Where a line below holds the string "autoresearch", that line goes into the answer.

=== Record set ===

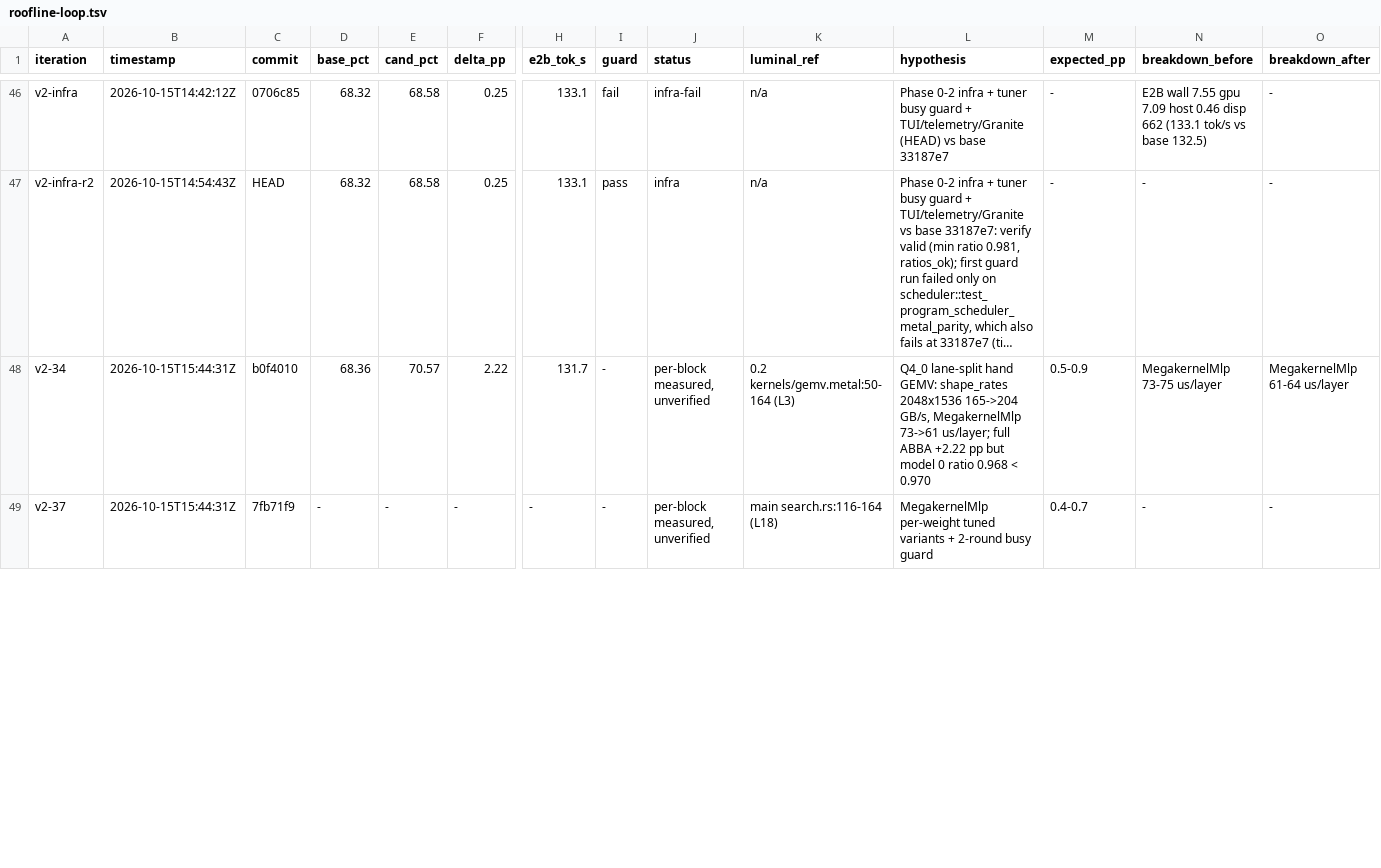
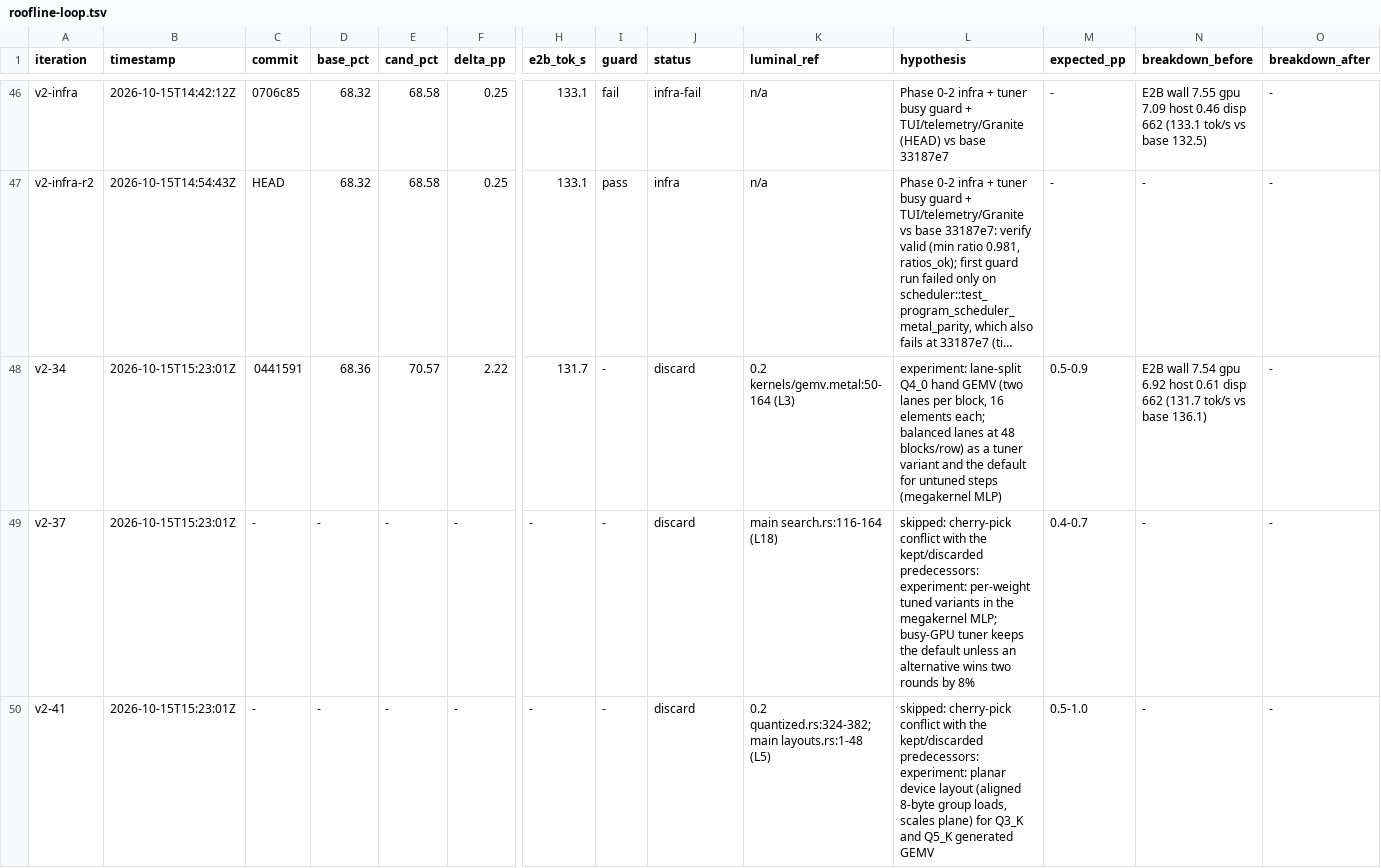
Before and after one commit to MisterTK/gibbs, a TSV file: autoresearch/roofline-loop.tsv, drawn as a sheet; only a part is shown, gaps mark what is left out; long unchanged cells end in …; rows hold the shown columns only; the diff covers the shown part only; the diff names each change by its address in the sheet, - before the commit and + after, or states it on an @@ line.

Commit message:
notes: restore queue TSV rows and record paired 3-round toggle screens accurately

```diff
--- a/autoresearch/roofline-loop.tsv
+++ b/autoresearch/roofline-loop.tsv
-B48:B49 (timestamp): 2026-10-15T15:44:31Z
+B48:B49 (timestamp): 2026-10-15T15:23:01Z
-C48 (commit): b0f4010
+C48 (commit): 0441591
-J48:J49 (status): per-block measured, unverified
+J48:J49 (status): discard
-L48 (hypothesis): Q4_0 lane-split hand GEMV: shape_rates 2048x1536 165->204 GB/s, MegakernelMlp 73->61 us/layer; full ABBA +2.22 pp but model 0 ratio 0.968 < 0.970
+L48 (hypothesis): experiment: lane-split Q4_0 hand GEMV (two lanes per block, 16 elements each; balanced lanes at 48 blocks/row) as a tuner variant and the default for untuned steps (megakernel MLP)
-N48 (breakdown_before): MegakernelMlp 73-75 us/layer
+N48 (breakdown_before): E2B wall 7.54 gpu 6.92 host 0.61 disp 662 (131.7 tok/s vs base 136.1)
-O48 (breakdown_after): MegakernelMlp 61-64 us/layer
+O48 (breakdown_after): -
-C49 (commit): 7fb71f9
+C49 (commit): -
-L49 (hypothesis): MegakernelMlp per-weight tuned variants + 2-round busy guard
+L49 (hypothesis): skipped: cherry-pick conflict with the kept/discarded predecessors: experiment: per-weight tuned variants in the megakernel MLP; busy-GPU tuner keeps the default unless an alternative wins two rounds by 8%
+row 50: v2-41 | 2026-10-15T15:23:01Z | - | - | - | - | - | - | discard | 0.2 quantized.rs:324-382; main layouts.rs:1-48 (L5) | skipped: cherry-pick conflict with the kept/discarded predecessors: experiment: planar device layout (aligned 8-byte group loads, scales plane) for Q3_K and Q5_K generated GEMV | 0.5-1.0 | - | -
```
Also changed, not shown: 3 added rows, 2 removed rows, 6 edited cells and row numbers in column A elsewhere in this file, 1 other file.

===

**Answer to this task:**
Before and after one commit to MisterTK/gibbs, a TSV file: autoresearch/roofline-loop.tsv, drawn as a sheet; only a part is shown, gaps mark what is left out; long unchanged cells end in …; rows hold the shown columns only; the diff covers the shown part only; the diff names each change by its address in the sheet, - before the commit and + after, or states it on an @@ line.
--- a/autoresearch/roofline-loop.tsv
+++ b/autoresearch/roofline-loop.tsv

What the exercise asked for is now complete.